EXERCISE DETAILS:
An exact copy of every record below is needed, with all pictures removed.

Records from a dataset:
=-=-=-=-=

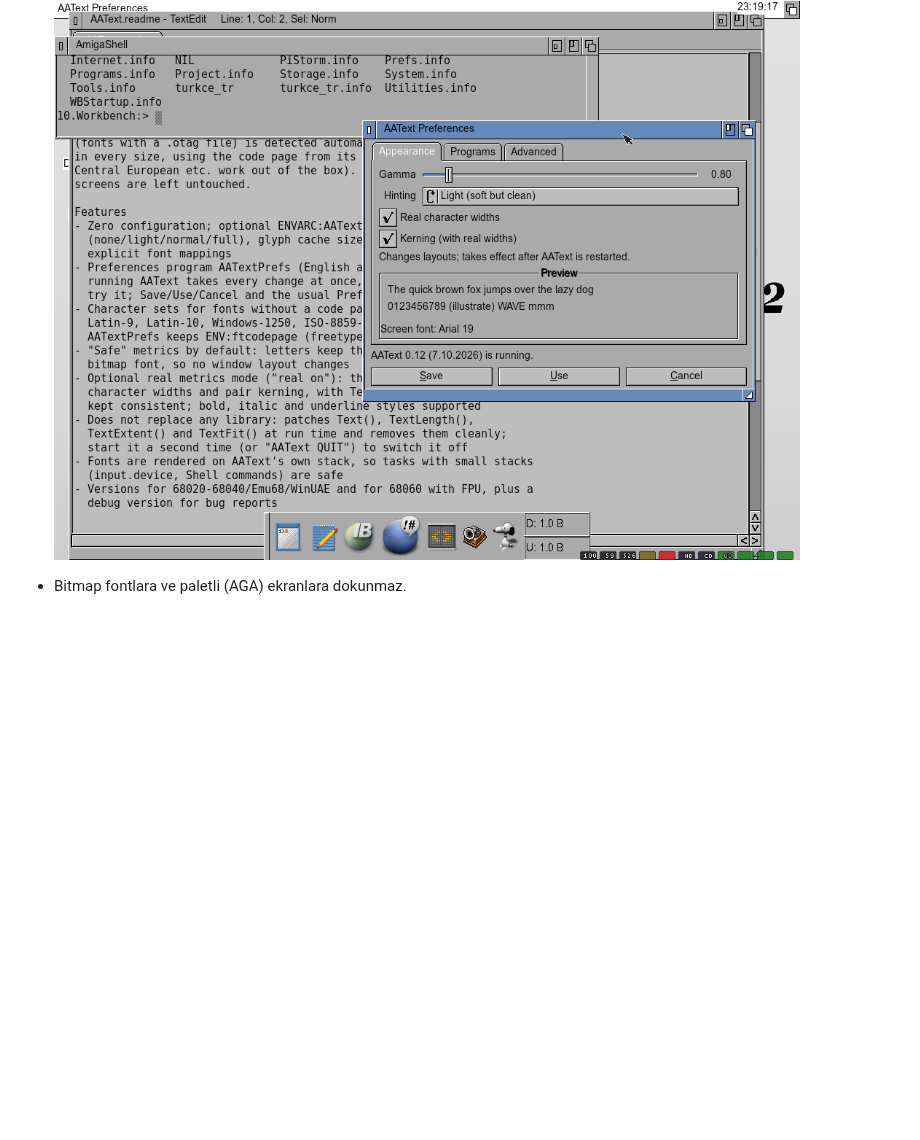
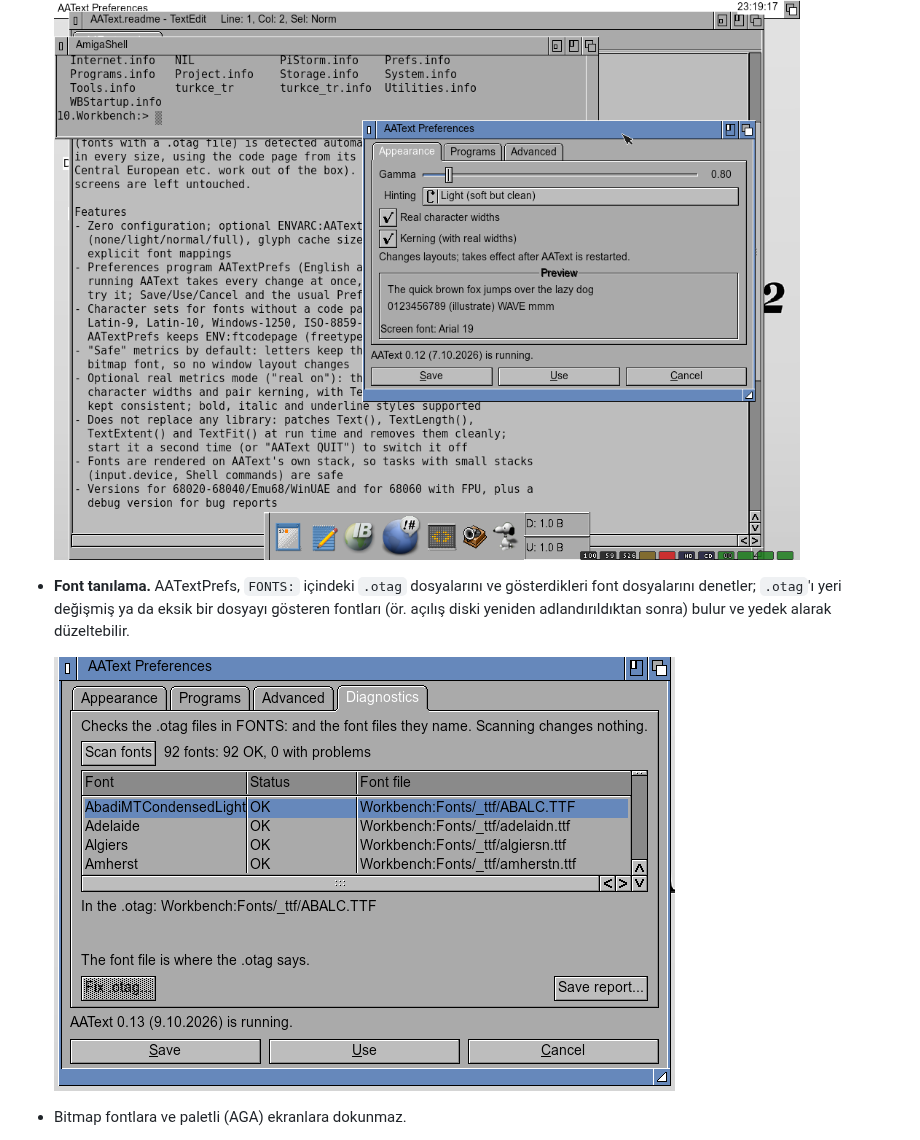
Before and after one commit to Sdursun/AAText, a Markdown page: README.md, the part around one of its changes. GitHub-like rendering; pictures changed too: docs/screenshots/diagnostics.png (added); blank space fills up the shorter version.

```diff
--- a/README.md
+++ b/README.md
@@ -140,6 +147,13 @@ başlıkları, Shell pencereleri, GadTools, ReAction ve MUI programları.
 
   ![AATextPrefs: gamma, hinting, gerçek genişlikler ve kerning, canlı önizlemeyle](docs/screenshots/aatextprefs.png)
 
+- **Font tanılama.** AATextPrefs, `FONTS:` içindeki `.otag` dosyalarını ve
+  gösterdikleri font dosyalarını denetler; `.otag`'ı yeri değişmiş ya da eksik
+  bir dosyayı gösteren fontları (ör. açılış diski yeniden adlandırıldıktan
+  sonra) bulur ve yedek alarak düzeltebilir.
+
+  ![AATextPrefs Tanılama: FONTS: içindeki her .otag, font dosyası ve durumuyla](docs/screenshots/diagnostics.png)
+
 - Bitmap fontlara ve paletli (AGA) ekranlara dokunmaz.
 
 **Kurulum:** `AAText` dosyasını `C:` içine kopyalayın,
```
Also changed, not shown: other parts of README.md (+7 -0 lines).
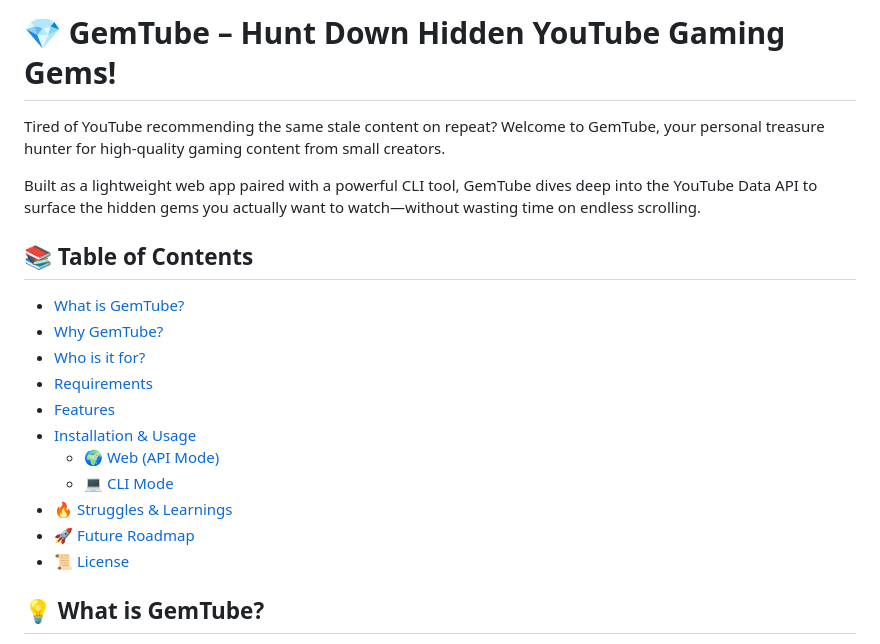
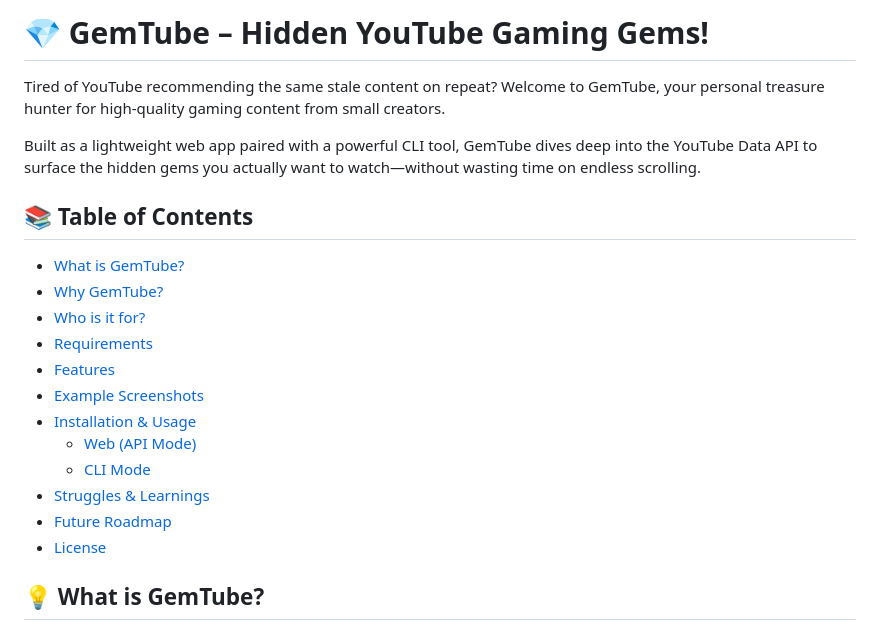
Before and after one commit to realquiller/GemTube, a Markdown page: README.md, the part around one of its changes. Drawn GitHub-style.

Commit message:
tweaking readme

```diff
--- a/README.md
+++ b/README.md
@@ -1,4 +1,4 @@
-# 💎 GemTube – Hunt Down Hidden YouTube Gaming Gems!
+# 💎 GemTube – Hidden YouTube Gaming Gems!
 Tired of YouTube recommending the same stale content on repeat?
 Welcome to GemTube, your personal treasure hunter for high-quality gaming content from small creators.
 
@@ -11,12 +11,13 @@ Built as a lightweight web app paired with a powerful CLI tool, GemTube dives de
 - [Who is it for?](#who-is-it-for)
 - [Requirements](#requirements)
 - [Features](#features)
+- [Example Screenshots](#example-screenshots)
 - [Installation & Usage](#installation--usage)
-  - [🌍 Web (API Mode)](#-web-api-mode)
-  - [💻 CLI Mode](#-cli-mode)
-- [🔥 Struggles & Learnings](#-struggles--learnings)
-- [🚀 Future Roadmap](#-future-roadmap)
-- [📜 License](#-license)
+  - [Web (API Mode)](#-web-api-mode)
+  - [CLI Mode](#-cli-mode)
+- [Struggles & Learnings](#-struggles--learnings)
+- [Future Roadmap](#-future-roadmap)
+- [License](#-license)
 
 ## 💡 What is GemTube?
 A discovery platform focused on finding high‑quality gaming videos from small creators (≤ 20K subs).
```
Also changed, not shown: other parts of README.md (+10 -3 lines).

=-=-=-=-=

RESULT OF THE EXERCISE:
Before and after one commit to Sdursun/AAText, a Markdown page: README.md, the part around one of its changes. GitHub-like rendering; pictures changed too: docs/screenshots/diagnostics.png (added); blank space fills up the shorter version.

```diff
--- a/README.md
+++ b/README.md
@@ -140,6 +147,13 @@ başlıkları, Shell pencereleri, GadTools, ReAction ve MUI programları.
 
   ![AATextPrefs: gamma, hinting, gerçek genişlikler ve kerning, canlı önizlemeyle](docs/screenshots/aatextprefs.png)
 
+- **Font tanılama.** AATextPrefs, `FONTS:` içindeki `.otag` dosyalarını ve
+  gösterdikleri font dosyalarını denetler; `.otag`'ı yeri değişmiş ya da eksik
+  bir dosyayı gösteren fontları (ör. açılış diski yeniden adlandırıldıktan
+  sonra) bulur ve yedek alarak düzeltebilir.
+
+  ![AATextPrefs Tanılama: FONTS: içindeki her .otag, font dosyası ve durumuyla](docs/screenshots/diagnostics.png)
+
 - Bitmap fontlara ve paletli (AGA) ekranlara dokunmaz.
 
 **Kurulum:** `AAText` dosyasını `C:` içine kopyalayın,
```
Also changed, not shown: other parts of README.md (+7 -0 lines).
Before and after one commit to realquiller/GemTube, a Markdown page: README.md, the part around one of its changes. Drawn GitHub-style.

Commit message:
tweaking readme

```diff
--- a/README.md
+++ b/README.md
@@ -1,4 +1,4 @@
-# 💎 GemTube – Hunt Down Hidden YouTube Gaming Gems!
+# 💎 GemTube – Hidden YouTube Gaming Gems!
 Tired of YouTube recommending the same stale content on repeat?
 Welcome to GemTube, your personal treasure hunter for high-quality gaming content from small creators.
 
@@ -11,12 +11,13 @@ Built as a lightweight web app paired with a powerful CLI tool, GemTube dives de
 - [Who is it for?](#who-is-it-for)
 - [Requirements](#requirements)
 - [Features](#features)
+- [Example Screenshots](#example-screenshots)
 - [Installation & Usage](#installation--usage)
-  - [🌍 Web (API Mode)](#-web-api-mode)
-  - [💻 CLI Mode](#-cli-mode)
-- [🔥 Struggles & Learnings](#-struggles--learnings)
-- [🚀 Future Roadmap](#-future-roadmap)
-- [📜 License](#-license)
+  - [Web (API Mode)](#-web-api-mode)
+  - [CLI Mode](#-cli-mode)
+- [Struggles & Learnings](#-struggles--learnings)
+- [Future Roadmap](#-future-roadmap)
+- [License](#-license)
 
 ## 💡 What is GemTube?
 A discovery platform focused on finding high‑quality gaming videos from small creators (≤ 20K subs).
```
Also changed, not shown: other parts of README.md (+10 -3 lines).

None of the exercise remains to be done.